*Aim of the task*: Determine how many lines below contain the string "entryDy" and give that number without anything else.

··· Data for review ···

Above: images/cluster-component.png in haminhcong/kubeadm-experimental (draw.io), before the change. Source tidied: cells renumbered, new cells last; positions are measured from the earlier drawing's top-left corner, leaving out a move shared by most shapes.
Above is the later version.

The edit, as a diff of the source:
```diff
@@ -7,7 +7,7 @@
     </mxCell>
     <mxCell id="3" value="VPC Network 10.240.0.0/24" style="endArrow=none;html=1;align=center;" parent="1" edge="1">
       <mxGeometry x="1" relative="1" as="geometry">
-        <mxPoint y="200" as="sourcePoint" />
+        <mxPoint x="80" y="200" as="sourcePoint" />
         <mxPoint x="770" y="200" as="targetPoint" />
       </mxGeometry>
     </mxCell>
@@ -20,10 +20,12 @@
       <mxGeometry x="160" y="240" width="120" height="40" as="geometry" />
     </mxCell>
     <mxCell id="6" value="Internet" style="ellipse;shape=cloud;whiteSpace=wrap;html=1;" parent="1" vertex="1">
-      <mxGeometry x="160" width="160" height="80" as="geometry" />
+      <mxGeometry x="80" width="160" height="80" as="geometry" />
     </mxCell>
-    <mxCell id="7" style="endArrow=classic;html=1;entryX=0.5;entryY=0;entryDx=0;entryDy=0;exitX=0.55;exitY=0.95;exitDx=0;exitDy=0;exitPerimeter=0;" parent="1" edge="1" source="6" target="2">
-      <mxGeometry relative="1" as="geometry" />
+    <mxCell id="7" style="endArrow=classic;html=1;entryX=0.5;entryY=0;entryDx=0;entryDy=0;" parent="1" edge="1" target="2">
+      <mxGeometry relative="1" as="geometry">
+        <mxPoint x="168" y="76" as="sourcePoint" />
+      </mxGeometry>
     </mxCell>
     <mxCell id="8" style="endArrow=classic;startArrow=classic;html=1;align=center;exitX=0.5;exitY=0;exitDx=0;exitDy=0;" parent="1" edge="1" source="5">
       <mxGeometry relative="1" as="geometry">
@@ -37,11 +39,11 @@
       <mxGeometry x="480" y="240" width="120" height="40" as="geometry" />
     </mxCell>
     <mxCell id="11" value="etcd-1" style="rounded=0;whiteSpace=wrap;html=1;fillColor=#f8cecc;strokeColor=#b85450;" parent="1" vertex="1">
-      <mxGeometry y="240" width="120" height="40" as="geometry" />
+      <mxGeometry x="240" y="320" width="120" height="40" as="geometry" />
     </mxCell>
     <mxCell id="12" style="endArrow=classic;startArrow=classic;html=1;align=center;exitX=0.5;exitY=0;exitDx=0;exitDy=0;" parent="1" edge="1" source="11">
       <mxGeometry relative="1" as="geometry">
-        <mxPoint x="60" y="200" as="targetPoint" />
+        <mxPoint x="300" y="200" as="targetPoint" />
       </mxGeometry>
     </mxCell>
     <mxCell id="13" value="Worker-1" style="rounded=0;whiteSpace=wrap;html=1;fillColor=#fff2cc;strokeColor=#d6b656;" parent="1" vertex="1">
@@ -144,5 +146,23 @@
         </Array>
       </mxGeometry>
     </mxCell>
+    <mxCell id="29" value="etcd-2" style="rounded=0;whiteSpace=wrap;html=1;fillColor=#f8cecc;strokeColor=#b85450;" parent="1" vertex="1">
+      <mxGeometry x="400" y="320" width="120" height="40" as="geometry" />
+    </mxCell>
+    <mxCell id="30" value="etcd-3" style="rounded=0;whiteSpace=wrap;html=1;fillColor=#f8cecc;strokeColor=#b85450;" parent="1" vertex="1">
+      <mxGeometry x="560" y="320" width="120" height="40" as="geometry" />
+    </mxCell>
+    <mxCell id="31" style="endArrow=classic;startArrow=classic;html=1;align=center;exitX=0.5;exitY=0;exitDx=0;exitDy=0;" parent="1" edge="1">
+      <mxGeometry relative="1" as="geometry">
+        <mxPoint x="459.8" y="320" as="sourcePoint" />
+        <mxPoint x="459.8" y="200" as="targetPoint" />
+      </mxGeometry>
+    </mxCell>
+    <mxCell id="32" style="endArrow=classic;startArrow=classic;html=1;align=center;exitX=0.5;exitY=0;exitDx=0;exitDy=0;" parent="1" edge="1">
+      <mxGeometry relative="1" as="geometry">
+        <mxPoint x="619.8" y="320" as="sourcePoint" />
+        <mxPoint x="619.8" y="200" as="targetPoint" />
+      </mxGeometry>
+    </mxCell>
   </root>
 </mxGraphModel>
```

···

*Solution below*: 2